## Task objective
Once you have checked each line below for the word "Jupyter", give the number of lines that have it and nothing further.

[Start of section]

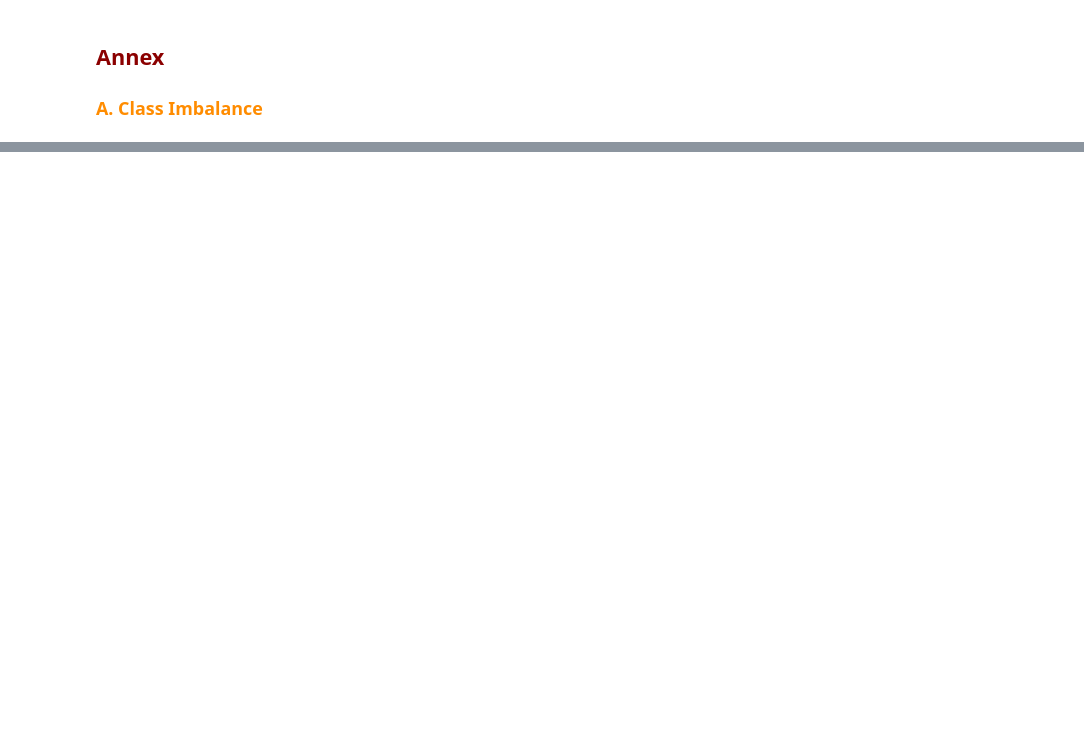
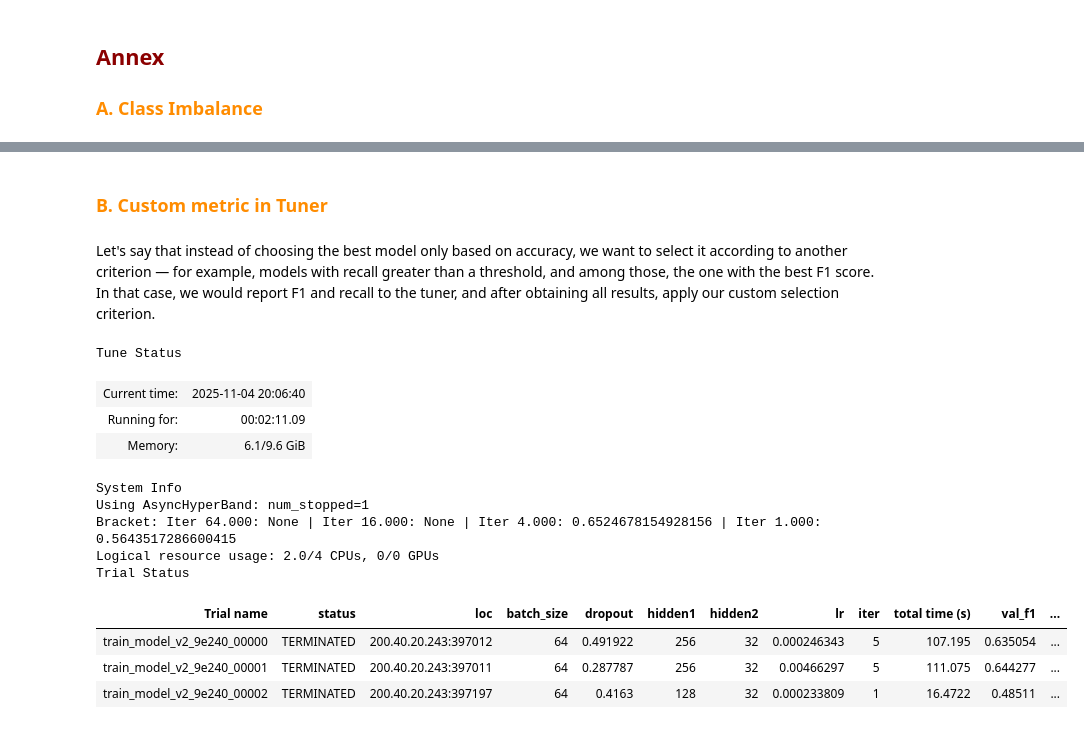
Before and after one commit to MNGARCIA085/AI-Driven-Network-Security, a Jupyter notebook: notebooks/EDA and Quick Prototyping.ipynb, the cells around one changed output, grey strips where cells are left out. Cells and saved outputs as stored; diff of their text form; code cells hidden in the pictures; blank space fills up the shorter version.

```diff
--- a/notebooks/EDA and Quick Prototyping.ipynb
+++ b/notebooks/EDA and Quick Prototyping.ipynb
@@ -1044,0 +719,4 @@ Trial Status
+# %% [markdown]
+### <a id="B" style="color: darkorange; text-decoration: none;"> B. Custom metric in Tuner </a>
+# %% [markdown]
+Let's say that instead of choosing the best model only based on accuracy, we want to select it according to another criterion — for example, models with recall greater than a threshold, and among those, the one with the best F1 score. In that case, we would report F1 and recall to the tuner, and after obtaining all results, apply our custom selection criterion.
@@ -1044,0 +787,48 @@ Trial Status
+# %%
+# search space
+search_space = {
+    "lr": tune.loguniform(1e-4, 1e-2),
+    "batch_size": tune.choice([32, 64, 128]),
+    "hidden1": tune.choice([64, 128, 256]),
+    "hidden2": tune.choice([32, 64, 128]),
+    "dropout": tune.uniform(0.0, 0.5)
+}
+
+scheduler = ASHAScheduler(metric="val_f1", mode="max")
+
+
+tuner = tune.Tuner(
+    tune.with_resources(
+        tune.with_parameters(
+            train_model_v2,
+            X_train=X_train,
+            y_train=y_train,
+            X_val=X_val,
+            y_val=y_val,
+            input_size=input_size,
+            num_classes=num_classes,
+        ),
+        resources={"cpu": 2}
+    ),
+    tune_config=tune.TuneConfig(
+        num_samples=3,
+        scheduler=scheduler
+    ),
+    param_space=search_space,
+)
+
+results = tuner.fit()
+# %% [output]
+Tune Status
+| Current time: | 2025-11-04 20:06:40 |
+| Running for: | 00:02:11.09 |
+| Memory: | 6.1/9.6 GiB |
+System Info
+Using AsyncHyperBand: num_stopped=1
+Bracket: Iter 64.000: None | Iter 16.000: None | Iter 4.000: 0.6524678154928156 | Iter 1.000: 0.5643517286600415
+Logical resource usage: 2.0/4 CPUs, 0/0 GPUs
+Trial Status
+| Trial name | status | loc | batch_size | dropout | hidden1 | hidden2 | lr | iter | total time (s) | val_f1 | ... |
+| train_model_v2_9e240_00000 | TERMINATED | 200.40.20.243:397012 | 64 | 0.491922 | 256 | 32 | 0.000246343 | 5 | 107.195 | 0.635054 | ... |
+| train_model_v2_9e240_00001 | TERMINATED | 200.40.20.243:397011 | 64 | 0.287787 | 256 | 32 | 0.00466297 | 5 | 111.075 | 0.644277 | ... |
+| train_model_v2_9e240_00002 | TERMINATED | 200.40.20.243:397197 | 64 | 0.4163 | 128 | 32 | 0.000233809 | 1 | 16.4722 | 0.48511 | ... |
```
Also changed, not shown: parts of 42 cells of this notebook.
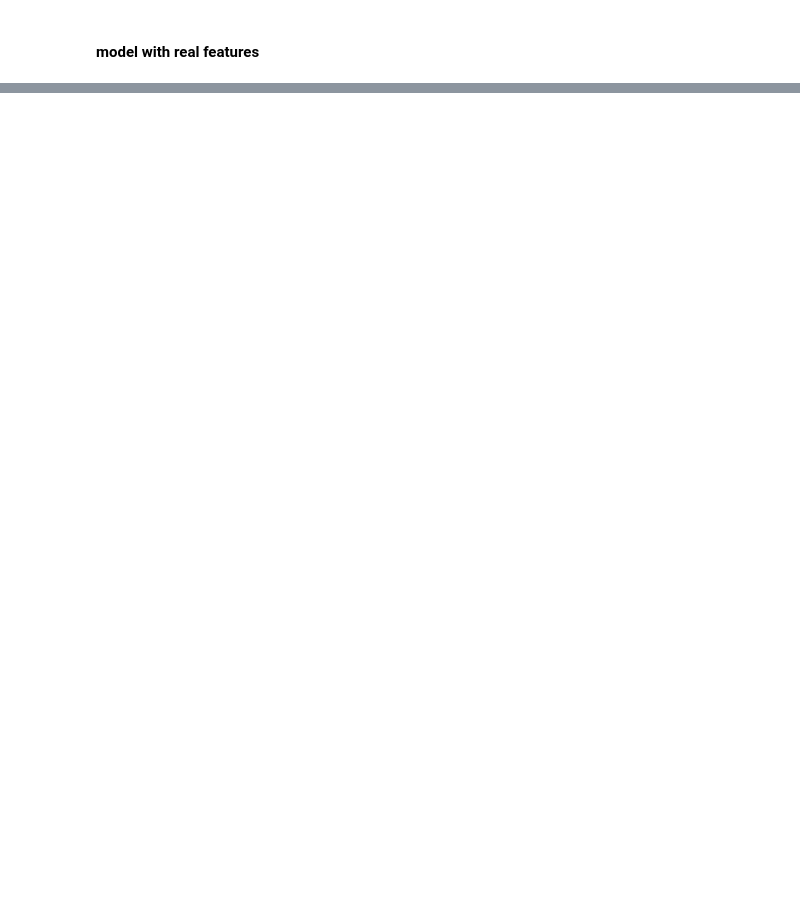
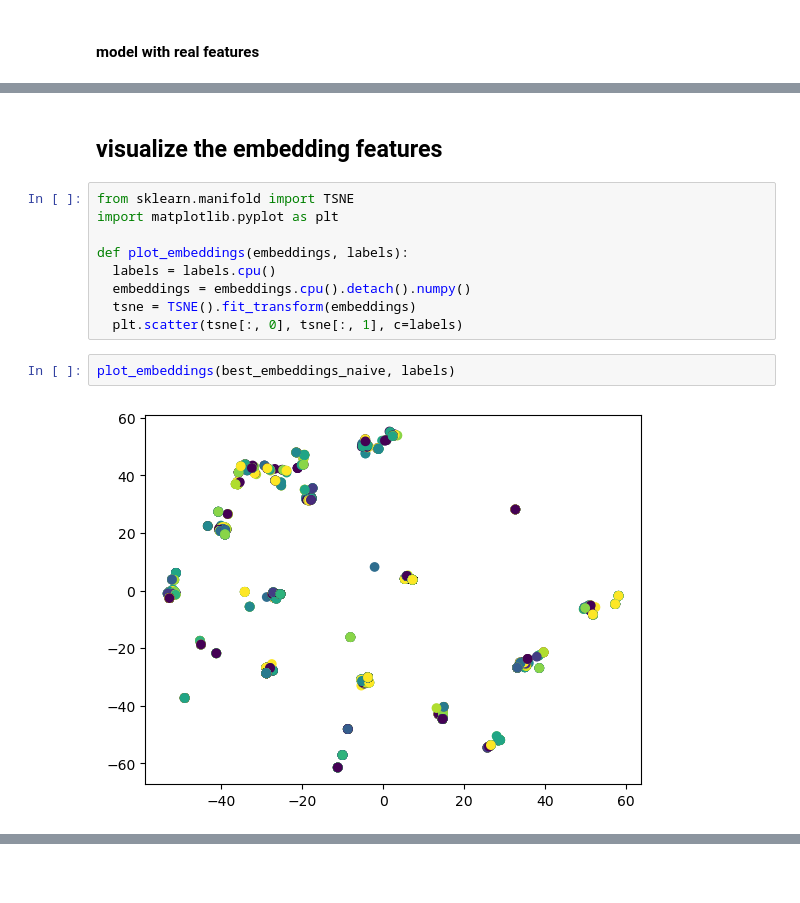
Before and after one commit to darkway-s/Graph_lasftm_asia, a Jupyter notebook: exp1.ipynb, the cells around one changed output, grey strips where cells are left out. Saved outputs shown, nothing was run; the diff lists cells and outputs as text; blank space fills up the shorter version.

Commit message:
add embedding visualization in each experiment

```diff
--- a/exp1.ipynb
+++ b/exp1.ipynb
@@ -224,0 +226,15 @@ Best val acc: 0.774, best test acc: 0.755
+# %% [markdown]
+## visualize the embedding features
+# %%
+from sklearn.manifold import TSNE
+import matplotlib.pyplot as plt
+
+def plot_embeddings(embeddings, labels):
+  labels = labels.cpu()
+  embeddings = embeddings.cpu().detach().numpy()
+  tsne = TSNE().fit_transform(embeddings)
+  plt.scatter(tsne[:, 0], tsne[:, 1], c=labels)
+# %%
+plot_embeddings(best_embeddings_naive, labels)
+# %% [output]
+[figure, added]
```
Also changed, not shown: parts of 5 cells of this notebook, 13 other files.
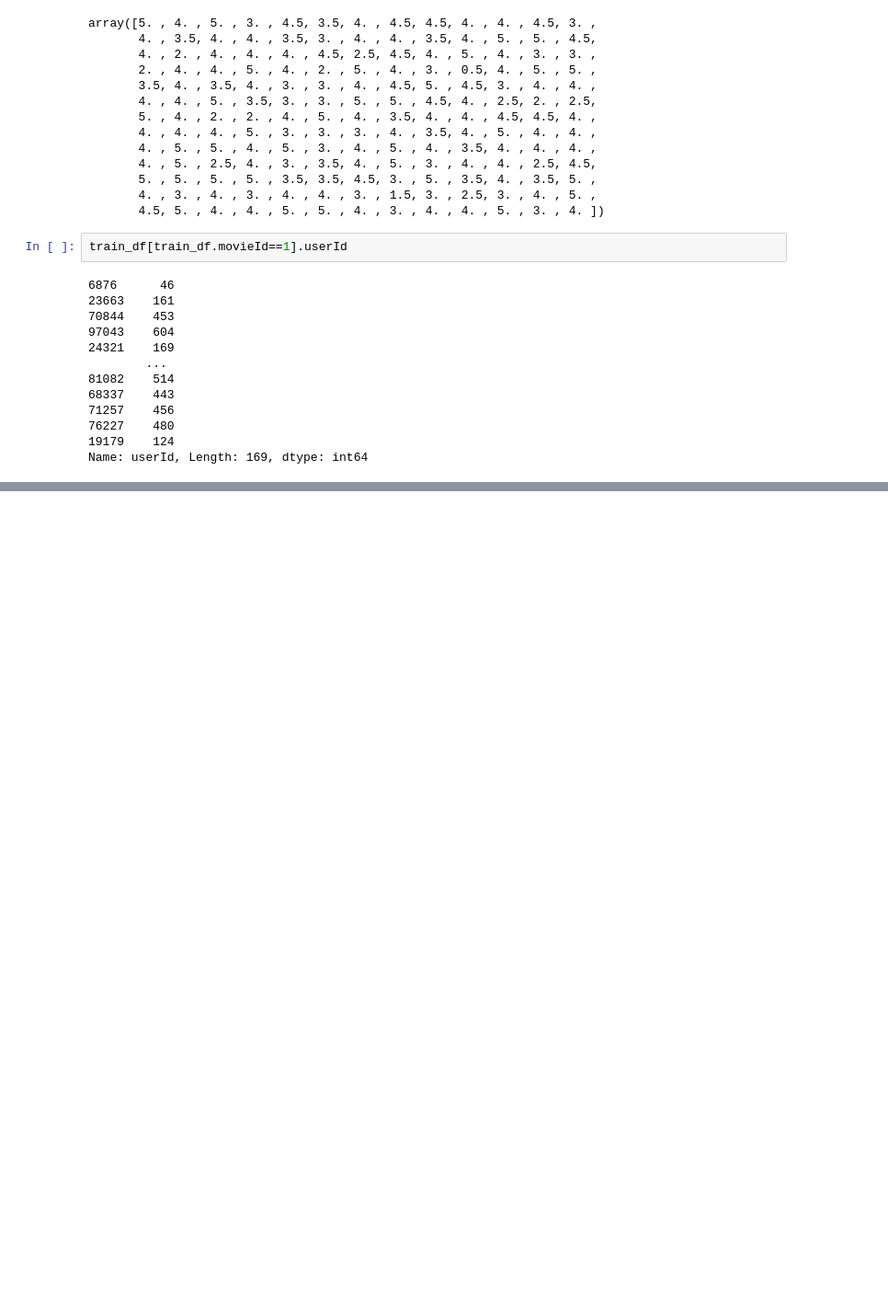
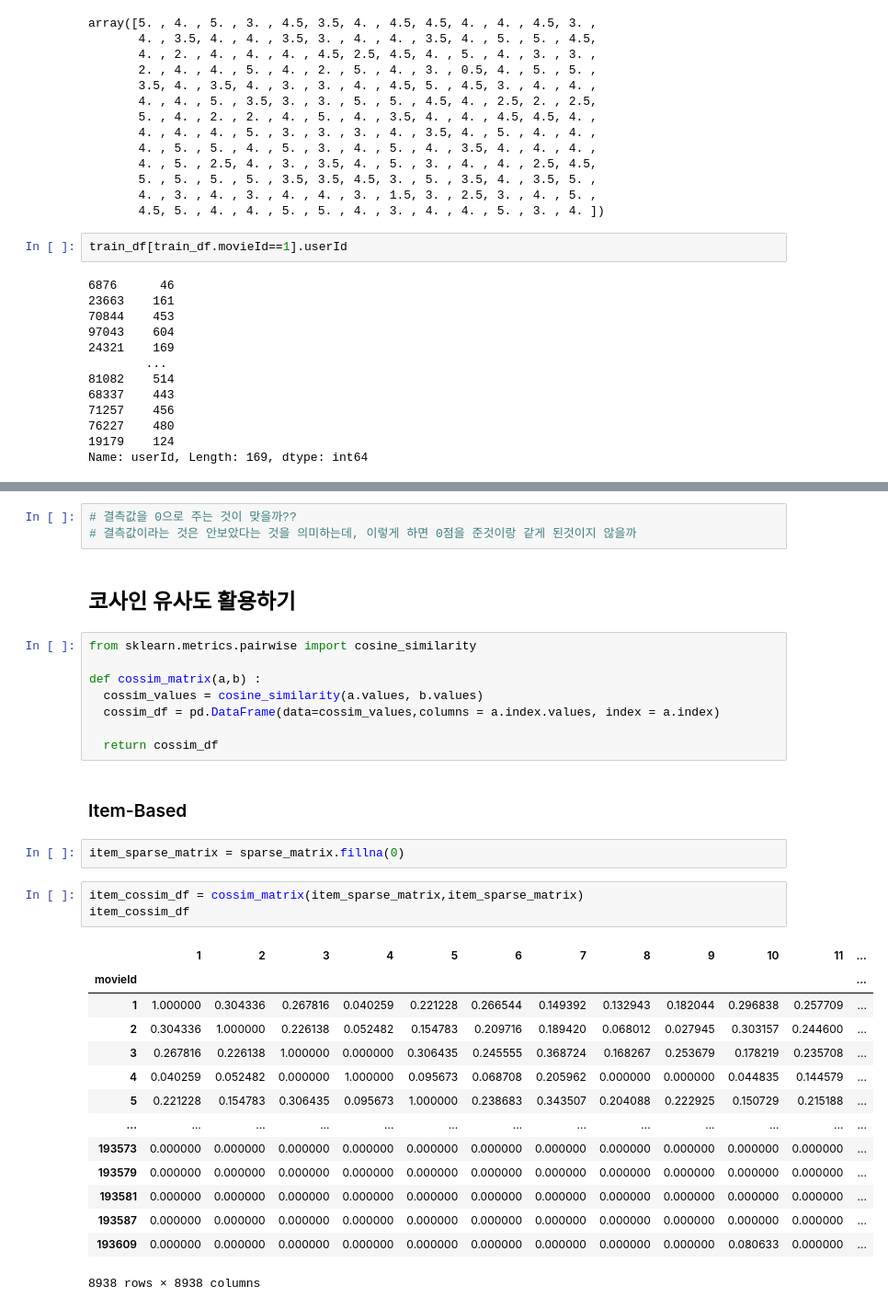
Before and after one commit to Vaycold/Vaycold, a Jupyter notebook: Recommend_Algorithm/#4.이웃기반_협업필터링.ipynb, the cells around one changed output, grey strips where cells are left out. Shown: that part at 92% size. Saved outputs shown, nothing was run; the diff lists cells and outputs as text; blank space fills up the shorter version.

```diff
--- a/Recommend_Algorithm/#4.이웃기반_협업필터링.ipynb
+++ b/Recommend_Algorithm/#4.이웃기반_협업필터링.ipynb
@@ -149,0 +167,35 @@ Name: userId, Length: 169, dtype: int64
+# %%
+# 결측값을 0으로 주는 것이 맞을까??
+# 결측값이라는 것은 안보았다는 것을 의미하는데, 이렇게 하면 0점을 준것이랑 같게 된것이지 않을까
+# %% [markdown]
+## 코사인 유사도 활용하기
+# %%
+from sklearn.metrics.pairwise import cosine_similarity
+
+def cossim_matrix(a,b) :
+  cossim_values = cosine_similarity(a.values, b.values)
+  cossim_df = pd.DataFrame(data=cossim_values,columns = a.index.values, index = a.index)
+
+  return cossim_df
+# %% [markdown]
+### Item-Based
+# %%
+item_sparse_matrix = sparse_matrix.fillna(0)
+# %%
+item_cossim_df = cossim_matrix(item_sparse_matrix,item_sparse_matrix)
+item_cossim_df
+# %% [output]
+|  | 1 | 2 | 3 | 4 | 5 | 6 | 7 | 8 | 9 | 10 | 11 | ... |
+| movieId |  |  |  |  |  |  |  |  |  |  |  | ... |
+| 1 | 1.000000 | 0.304336 | 0.267816 | 0.040259 | 0.221228 | 0.266544 | 0.149392 | 0.132943 | 0.182044 | 0.296838 | 0.257709 | ... |
+| 2 | 0.304336 | 1.000000 | 0.226138 | 0.052482 | 0.154783 | 0.209716 | 0.189420 | 0.068012 | 0.027945 | 0.303157 | 0.244600 | ... |
+| 3 | 0.267816 | 0.226138 | 1.000000 | 0.000000 | 0.306435 | 0.245555 | 0.368724 | 0.168267 | 0.253679 | 0.178219 | 0.235708 | ... |
+| 4 | 0.040259 | 0.052482 | 0.000000 | 1.000000 | 0.095673 | 0.068708 | 0.205962 | 0.000000 | 0.000000 | 0.044835 | 0.144579 | ... |
+| 5 | 0.221228 | 0.154783 | 0.306435 | 0.095673 | 1.000000 | 0.238683 | 0.343507 | 0.204088 | 0.222925 | 0.150729 | 0.215188 | ... |
+| ... | ... | ... | ... | ... | ... | ... | ... | ... | ... | ... | ... | ... |
+| 193573 | 0.000000 | 0.000000 | 0.000000 | 0.000000 | 0.000000 | 0.000000 | 0.000000 | 0.000000 | 0.000000 | 0.000000 | 0.000000 | ... |
+| 193579 | 0.000000 | 0.000000 | 0.000000 | 0.000000 | 0.000000 | 0.000000 | 0.000000 | 0.000000 | 0.000000 | 0.000000 | 0.000000 | ... |
+| 193581 | 0.000000 | 0.000000 | 0.000000 | 0.000000 | 0.000000 | 0.000000 | 0.000000 | 0.000000 | 0.000000 | 0.000000 | 0.000000 | ... |
+| 193587 | 0.000000 | 0.000000 | 0.000000 | 0.000000 | 0.000000 | 0.000000 | 0.000000 | 0.000000 | 0.000000 | 0.000000 | 0.000000 | ... |
+| 193609 | 0.000000 | 0.000000 | 0.000000 | 0.000000 | 0.000000 | 0.000000 | 0.000000 | 0.000000 | 0.000000 | 0.080633 | 0.000000 | ... |
+8938 rows × 8938 columns
```
Also changed, not shown: parts of 26 cells of this notebook.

[End of section]

## Result of this task
3